• **DATA TO PROCESS**:
* * * *
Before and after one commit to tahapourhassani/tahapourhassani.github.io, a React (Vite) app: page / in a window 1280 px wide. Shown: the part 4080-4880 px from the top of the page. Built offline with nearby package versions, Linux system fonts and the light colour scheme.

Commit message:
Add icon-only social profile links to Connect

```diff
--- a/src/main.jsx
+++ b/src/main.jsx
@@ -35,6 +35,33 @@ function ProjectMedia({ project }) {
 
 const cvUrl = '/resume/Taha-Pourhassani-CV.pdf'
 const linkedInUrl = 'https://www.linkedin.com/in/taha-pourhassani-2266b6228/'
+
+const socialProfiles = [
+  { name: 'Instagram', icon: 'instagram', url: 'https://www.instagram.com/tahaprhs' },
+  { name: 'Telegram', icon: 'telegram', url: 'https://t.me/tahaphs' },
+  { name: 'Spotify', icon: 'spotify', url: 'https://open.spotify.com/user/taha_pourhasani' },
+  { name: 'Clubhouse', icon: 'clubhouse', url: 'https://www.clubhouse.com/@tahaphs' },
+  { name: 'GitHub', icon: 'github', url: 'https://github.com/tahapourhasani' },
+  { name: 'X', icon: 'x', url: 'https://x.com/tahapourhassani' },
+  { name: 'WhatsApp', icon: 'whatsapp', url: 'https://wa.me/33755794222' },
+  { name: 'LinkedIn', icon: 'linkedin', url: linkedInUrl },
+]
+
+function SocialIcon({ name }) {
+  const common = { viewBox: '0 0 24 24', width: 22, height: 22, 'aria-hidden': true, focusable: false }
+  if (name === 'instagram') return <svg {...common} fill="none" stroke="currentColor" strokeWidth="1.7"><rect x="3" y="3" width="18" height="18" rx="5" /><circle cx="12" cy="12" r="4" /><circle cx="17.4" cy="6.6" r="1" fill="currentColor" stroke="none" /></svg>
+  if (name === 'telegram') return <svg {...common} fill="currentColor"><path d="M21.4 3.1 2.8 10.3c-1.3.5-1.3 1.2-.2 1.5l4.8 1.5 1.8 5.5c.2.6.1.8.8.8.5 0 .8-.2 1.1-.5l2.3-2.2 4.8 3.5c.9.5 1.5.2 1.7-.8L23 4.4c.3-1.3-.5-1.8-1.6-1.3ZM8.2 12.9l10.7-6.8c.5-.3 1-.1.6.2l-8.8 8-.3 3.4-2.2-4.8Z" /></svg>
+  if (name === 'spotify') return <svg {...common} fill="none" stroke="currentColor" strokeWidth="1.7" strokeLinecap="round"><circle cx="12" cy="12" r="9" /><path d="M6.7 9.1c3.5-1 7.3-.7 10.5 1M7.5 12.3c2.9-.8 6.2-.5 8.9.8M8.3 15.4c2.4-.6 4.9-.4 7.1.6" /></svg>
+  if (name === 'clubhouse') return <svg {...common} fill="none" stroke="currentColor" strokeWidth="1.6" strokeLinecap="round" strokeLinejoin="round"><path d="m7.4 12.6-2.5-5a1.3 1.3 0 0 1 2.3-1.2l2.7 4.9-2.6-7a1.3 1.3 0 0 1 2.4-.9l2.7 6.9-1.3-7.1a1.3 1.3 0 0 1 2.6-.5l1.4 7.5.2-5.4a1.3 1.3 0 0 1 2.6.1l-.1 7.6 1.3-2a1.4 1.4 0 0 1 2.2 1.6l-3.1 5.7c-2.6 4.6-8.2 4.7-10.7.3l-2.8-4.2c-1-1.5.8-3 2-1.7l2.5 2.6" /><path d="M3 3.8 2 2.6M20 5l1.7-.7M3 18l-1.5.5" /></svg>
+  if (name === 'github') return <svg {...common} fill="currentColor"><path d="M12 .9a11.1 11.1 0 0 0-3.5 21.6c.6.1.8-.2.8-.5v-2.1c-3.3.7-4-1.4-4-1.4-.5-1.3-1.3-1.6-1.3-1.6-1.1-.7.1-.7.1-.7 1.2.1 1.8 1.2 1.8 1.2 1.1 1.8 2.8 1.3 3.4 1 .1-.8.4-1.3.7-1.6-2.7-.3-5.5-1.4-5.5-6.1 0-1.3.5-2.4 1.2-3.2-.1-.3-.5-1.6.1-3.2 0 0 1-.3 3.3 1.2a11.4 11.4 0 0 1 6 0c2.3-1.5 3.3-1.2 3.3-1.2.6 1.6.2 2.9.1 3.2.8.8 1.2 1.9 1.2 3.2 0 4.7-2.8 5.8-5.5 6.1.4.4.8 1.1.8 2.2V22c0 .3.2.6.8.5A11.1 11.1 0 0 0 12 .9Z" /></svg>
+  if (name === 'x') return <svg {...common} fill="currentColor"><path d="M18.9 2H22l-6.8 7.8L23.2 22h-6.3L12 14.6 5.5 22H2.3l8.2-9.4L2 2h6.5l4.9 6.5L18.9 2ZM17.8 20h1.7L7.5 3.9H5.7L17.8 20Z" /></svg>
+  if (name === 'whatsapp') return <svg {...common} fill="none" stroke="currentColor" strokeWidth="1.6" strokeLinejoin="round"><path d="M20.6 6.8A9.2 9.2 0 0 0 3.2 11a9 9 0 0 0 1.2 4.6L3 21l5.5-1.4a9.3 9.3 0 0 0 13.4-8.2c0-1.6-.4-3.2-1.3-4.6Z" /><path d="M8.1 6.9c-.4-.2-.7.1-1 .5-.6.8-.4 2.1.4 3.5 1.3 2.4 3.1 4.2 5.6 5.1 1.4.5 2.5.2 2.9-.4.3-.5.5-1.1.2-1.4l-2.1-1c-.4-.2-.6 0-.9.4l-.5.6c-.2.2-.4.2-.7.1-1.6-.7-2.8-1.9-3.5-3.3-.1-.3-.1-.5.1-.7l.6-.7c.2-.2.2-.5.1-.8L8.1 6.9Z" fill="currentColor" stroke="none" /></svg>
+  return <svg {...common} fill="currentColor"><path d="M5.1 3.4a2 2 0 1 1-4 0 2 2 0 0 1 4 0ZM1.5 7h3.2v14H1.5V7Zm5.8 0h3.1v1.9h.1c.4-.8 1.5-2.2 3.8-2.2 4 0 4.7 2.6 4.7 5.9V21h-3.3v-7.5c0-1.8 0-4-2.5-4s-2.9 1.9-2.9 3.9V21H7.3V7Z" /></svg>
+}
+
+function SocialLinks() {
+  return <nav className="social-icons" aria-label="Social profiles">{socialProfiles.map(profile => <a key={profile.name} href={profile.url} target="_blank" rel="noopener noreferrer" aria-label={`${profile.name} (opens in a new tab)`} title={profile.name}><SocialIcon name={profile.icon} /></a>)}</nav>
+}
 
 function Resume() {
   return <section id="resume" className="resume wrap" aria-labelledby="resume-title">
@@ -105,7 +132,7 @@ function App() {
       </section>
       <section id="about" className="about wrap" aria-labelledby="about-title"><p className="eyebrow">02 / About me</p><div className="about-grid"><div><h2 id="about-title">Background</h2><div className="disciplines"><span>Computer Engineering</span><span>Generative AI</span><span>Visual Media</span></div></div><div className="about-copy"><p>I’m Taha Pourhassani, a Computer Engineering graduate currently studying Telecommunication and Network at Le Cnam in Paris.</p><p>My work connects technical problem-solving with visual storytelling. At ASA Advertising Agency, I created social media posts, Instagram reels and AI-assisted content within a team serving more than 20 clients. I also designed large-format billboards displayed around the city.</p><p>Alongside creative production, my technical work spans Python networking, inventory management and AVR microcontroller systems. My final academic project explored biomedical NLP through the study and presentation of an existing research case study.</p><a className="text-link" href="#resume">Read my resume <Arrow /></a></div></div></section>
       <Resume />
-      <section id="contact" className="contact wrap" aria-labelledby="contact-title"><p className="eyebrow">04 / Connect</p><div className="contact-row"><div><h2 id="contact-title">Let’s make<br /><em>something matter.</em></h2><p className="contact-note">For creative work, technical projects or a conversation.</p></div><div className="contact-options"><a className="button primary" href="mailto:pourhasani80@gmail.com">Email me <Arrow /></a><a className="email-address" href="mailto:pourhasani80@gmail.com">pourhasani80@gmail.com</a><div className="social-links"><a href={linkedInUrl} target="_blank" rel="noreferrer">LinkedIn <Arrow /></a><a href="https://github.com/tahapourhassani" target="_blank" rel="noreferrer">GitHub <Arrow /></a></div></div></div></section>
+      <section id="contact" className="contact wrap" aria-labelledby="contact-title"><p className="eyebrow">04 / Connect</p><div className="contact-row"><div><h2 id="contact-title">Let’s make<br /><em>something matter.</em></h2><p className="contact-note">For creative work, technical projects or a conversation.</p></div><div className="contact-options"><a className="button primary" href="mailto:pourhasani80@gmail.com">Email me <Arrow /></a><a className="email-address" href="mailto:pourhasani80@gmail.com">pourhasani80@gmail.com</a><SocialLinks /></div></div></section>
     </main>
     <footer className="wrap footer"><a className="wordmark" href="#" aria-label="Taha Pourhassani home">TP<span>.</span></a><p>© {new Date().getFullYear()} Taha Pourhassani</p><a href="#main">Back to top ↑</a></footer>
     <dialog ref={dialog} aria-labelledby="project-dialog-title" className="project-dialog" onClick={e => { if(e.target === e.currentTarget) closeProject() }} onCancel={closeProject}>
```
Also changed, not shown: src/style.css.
* * * *
Look for the string "const" in the records, and copy every line where it is found.

 const cvUrl = '/resume/Taha-Pourhassani-CV.pdf'
 const linkedInUrl = 'https://www.linkedin.com/in/taha-pourhassani-2266b6228/'
+const socialProfiles = [
+  const common = { viewBox: '0 0 24 24', width: 22, height: 22, 'aria-hidden': true, focusable: false }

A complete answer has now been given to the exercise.